I often wonder what would have happened if President Bush senior hadn’t listened to the advisors who told him to stop before heading the troops up to Baghdad.  If what happened in Iraq since 2003 is any indication, we would have certainly been involved in some serious fighting come 1993.  I suspect that my generation of classmates would have been placed in much the same situation as the class of 2002 and later classes.

I cried a couple of times during the book.  Both times it was during the notification scenes.  I can’t imagine a worse thing to do to someone you love than to make them suffer through the fear and dread of deployment to a war zone, except to die on them.

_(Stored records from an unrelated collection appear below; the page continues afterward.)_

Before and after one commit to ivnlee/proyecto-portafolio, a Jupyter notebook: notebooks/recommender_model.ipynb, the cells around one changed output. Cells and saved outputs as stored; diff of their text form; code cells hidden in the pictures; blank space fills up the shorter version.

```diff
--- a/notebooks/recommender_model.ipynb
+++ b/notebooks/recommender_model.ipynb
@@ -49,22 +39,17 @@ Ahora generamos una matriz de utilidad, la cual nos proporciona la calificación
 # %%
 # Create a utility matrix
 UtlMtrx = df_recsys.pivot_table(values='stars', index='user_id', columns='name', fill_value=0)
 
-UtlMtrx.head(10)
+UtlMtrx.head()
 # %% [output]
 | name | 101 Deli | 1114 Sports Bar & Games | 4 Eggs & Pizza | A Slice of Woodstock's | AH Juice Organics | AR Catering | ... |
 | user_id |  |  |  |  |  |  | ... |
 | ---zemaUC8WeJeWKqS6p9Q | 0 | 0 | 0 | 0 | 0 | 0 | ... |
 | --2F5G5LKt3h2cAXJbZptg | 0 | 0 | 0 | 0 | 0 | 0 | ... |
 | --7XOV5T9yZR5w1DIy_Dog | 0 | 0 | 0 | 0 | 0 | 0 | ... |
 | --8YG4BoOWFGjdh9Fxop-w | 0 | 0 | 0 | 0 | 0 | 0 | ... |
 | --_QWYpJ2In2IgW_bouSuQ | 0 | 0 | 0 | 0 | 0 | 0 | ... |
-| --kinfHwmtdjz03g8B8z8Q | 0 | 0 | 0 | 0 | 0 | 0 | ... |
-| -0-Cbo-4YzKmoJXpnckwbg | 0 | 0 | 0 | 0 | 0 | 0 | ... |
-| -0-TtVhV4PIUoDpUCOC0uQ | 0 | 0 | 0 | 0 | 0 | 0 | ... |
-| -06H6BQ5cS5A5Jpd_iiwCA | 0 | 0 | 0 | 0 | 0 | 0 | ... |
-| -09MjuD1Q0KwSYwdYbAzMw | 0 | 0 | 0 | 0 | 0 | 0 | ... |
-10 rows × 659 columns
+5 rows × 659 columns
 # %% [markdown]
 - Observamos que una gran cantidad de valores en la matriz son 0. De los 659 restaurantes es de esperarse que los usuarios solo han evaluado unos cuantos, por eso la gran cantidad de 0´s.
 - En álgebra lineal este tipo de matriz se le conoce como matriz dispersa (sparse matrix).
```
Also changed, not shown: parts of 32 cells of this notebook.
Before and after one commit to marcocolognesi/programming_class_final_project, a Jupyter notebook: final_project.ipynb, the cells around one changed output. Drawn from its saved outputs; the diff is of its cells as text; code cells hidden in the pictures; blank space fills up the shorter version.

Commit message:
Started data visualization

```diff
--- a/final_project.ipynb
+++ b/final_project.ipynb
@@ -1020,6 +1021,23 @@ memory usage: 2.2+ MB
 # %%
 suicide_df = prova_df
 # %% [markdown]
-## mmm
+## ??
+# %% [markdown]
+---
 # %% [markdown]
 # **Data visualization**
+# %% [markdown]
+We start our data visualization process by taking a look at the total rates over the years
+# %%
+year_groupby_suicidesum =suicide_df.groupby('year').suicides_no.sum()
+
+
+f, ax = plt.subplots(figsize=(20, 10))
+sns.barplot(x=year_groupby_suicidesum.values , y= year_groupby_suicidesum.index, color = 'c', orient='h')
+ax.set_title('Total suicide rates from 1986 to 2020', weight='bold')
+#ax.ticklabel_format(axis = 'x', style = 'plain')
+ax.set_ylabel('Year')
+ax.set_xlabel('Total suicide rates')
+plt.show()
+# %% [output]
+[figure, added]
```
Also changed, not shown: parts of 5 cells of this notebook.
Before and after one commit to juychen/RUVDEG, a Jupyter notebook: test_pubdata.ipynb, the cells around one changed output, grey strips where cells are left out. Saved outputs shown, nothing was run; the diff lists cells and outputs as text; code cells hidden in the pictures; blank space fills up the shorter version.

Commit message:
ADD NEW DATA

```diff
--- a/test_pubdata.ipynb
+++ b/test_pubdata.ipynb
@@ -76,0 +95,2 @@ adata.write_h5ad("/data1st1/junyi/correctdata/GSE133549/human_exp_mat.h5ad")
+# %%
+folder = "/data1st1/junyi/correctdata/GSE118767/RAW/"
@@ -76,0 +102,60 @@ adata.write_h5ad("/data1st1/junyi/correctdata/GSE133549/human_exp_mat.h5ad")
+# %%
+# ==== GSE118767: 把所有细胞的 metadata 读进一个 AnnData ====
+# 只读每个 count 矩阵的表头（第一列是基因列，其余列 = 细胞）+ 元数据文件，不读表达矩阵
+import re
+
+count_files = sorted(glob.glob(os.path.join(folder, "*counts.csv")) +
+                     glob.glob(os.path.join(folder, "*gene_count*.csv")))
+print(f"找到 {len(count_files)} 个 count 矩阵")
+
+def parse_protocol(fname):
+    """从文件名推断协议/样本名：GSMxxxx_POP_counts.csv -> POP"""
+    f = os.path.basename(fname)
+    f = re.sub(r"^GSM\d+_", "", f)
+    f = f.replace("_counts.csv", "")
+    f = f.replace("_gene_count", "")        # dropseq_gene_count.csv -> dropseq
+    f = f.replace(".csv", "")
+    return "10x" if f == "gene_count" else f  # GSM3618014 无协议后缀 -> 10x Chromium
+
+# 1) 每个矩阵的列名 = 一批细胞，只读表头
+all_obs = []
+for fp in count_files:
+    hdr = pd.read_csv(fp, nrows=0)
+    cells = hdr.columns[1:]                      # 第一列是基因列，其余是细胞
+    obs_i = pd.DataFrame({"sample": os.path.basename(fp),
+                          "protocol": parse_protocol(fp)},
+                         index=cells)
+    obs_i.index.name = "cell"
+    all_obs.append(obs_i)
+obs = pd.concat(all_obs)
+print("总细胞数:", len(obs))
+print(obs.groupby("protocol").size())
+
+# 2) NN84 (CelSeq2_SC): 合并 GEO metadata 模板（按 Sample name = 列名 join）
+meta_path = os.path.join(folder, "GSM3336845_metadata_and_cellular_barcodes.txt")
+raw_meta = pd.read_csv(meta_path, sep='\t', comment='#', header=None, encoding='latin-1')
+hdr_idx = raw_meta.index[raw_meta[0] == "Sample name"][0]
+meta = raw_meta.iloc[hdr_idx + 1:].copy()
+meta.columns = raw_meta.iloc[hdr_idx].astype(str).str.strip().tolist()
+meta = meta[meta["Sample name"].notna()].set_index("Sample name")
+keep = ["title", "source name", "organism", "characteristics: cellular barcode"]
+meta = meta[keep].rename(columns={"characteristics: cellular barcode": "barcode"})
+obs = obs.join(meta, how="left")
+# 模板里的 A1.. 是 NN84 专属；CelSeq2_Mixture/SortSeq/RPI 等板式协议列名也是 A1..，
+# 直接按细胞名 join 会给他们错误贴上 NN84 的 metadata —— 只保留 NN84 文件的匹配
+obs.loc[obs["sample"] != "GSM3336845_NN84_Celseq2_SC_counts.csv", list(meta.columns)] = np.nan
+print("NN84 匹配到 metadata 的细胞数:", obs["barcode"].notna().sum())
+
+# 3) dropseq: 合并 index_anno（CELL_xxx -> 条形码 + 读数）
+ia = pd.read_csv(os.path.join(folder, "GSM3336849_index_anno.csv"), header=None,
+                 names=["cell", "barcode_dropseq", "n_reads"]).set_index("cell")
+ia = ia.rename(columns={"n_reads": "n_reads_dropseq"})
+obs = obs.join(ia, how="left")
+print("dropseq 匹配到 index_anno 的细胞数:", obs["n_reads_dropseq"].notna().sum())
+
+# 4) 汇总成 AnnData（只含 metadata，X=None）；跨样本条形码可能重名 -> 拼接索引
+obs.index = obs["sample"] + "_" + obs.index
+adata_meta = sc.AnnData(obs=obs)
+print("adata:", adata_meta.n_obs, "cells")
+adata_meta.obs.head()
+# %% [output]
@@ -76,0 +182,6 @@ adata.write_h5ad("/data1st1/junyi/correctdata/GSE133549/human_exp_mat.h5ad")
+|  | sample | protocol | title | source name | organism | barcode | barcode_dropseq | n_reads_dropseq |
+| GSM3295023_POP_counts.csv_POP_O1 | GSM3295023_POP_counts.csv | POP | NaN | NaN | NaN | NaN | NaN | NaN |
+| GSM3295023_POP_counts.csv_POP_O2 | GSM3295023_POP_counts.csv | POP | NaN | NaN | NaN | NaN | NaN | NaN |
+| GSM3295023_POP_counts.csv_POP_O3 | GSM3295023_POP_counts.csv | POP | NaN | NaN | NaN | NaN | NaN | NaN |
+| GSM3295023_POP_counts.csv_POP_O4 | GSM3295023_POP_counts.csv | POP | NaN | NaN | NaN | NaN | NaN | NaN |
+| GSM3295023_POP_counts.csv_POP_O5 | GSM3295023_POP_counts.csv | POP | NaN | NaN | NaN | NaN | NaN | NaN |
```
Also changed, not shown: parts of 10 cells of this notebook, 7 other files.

The war in Iraq was going poorly when the book was published.  Since that time, we have lived through “The Surge”, “The Anbar Awakening” and a change in the outlook for Iraq in the long term.  A big part of that change is that the American strategy changed.  Gen Petraus, the Armies chief counter-insurgency expert, gets a lot of credit for his role in getting Army commanders to understand the real situation on the ground, and to work with the people in their locales.  With his current position in CENTCOM, he will be able to affect the operations in the Iraq and Afghanistan, as well as monitor the evolving relationship between Iran and the United States.  I am cautiously optimistic that we will carve a decent situation out of these conflicts.

Returning to thinking about Somalia in the light of the current conflicts really drove home how lucky I have been personally, how much some of our soldiers have given, and how complex American foriegn policy really is.

Computers and Me

The defining question of geek culture before the .com boom was, ‘What computer did you program on first.’ Before Microsoft became ubiquitous, there a period where many different systems, all incompatible, became available within the price range of the average family. Brian Graber worked on his Dad’s IBM PC, Cristin Herlihy had an Apple II, the O’Neil’s had an Atari computer (they had the game console, too). My cousins from New York lent us a Commodore VIC20 with a two volume set on teach yourself BASIC. My cousin Christopher came to visit for a week, and ended up staying for the summer. I read out loud out of the books and he typed. By the end of the summer, we were able to program our own text based adventure game.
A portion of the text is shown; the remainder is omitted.